> [YOUR OBJECTIVE]
Lines with the word "import": copy all of them from the entries below.

> [RECORDS PROVIDED]
[Start of section]

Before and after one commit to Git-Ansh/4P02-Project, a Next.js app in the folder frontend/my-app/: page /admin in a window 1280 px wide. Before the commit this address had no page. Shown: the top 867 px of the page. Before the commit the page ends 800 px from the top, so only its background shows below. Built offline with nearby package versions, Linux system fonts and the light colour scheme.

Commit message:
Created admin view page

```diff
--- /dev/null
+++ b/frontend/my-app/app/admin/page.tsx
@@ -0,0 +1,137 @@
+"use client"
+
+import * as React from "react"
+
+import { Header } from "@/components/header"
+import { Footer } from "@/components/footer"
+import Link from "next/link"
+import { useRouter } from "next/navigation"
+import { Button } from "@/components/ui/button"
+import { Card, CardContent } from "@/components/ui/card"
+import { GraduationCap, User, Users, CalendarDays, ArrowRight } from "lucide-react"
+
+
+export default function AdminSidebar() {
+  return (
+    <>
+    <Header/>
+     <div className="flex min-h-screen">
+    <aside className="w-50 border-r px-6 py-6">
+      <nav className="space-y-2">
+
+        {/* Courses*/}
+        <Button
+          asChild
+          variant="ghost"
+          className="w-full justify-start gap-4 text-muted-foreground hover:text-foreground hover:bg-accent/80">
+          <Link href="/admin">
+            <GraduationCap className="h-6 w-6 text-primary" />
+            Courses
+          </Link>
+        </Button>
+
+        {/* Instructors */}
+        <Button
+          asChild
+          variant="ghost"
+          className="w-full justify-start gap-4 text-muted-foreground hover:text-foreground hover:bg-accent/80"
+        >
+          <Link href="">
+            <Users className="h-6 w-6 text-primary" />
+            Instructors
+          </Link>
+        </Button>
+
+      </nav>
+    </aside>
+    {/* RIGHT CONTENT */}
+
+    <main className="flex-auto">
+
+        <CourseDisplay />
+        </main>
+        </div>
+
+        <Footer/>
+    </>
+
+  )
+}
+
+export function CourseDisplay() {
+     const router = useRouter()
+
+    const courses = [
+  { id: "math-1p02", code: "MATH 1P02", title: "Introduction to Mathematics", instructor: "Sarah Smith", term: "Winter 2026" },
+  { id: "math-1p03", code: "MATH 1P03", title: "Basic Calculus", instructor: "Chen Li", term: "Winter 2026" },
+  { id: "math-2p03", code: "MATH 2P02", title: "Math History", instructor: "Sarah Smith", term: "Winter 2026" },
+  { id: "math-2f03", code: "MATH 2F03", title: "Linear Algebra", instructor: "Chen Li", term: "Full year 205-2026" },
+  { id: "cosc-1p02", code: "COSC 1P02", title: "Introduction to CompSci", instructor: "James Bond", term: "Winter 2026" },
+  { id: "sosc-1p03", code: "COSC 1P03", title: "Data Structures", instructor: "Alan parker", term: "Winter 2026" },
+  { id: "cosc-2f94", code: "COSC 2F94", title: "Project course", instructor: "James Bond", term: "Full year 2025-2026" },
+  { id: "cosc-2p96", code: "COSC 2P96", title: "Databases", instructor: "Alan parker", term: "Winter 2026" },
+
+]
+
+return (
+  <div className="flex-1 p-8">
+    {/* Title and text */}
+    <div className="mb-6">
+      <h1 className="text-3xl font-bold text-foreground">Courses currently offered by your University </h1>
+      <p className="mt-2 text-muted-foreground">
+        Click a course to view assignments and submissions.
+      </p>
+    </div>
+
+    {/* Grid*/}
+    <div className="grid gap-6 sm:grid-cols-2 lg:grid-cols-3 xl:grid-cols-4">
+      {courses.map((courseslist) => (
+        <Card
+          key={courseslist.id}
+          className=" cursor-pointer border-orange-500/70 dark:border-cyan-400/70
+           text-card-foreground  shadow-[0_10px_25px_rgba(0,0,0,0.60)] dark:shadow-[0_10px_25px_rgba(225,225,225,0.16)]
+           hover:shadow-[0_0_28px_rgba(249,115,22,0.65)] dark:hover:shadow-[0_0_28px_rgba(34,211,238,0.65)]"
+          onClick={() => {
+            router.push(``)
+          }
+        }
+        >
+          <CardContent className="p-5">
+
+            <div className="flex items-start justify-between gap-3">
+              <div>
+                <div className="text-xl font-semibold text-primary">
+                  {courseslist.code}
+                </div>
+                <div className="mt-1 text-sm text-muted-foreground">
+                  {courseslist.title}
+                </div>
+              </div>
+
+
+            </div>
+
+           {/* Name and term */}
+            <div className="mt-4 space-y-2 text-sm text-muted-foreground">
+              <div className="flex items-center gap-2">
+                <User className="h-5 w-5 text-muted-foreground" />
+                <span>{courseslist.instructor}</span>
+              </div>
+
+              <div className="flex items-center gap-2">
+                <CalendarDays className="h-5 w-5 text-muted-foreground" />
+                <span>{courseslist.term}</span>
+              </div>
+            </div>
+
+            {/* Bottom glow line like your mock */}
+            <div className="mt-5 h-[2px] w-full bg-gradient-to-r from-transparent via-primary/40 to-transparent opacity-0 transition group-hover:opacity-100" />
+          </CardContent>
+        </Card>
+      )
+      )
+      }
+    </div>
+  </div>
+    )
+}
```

[End of section]

> [TASK SOLUTION]
+import * as React from "react"
+import { Header } from "@/components/header"
+import { Footer } from "@/components/footer"
+import Link from "next/link"
+import { useRouter } from "next/navigation"
+import { Button } from "@/components/ui/button"
+import { Card, CardContent } from "@/components/ui/card"
+import { GraduationCap, User, Users, CalendarDays, ArrowRight } from "lucide-react"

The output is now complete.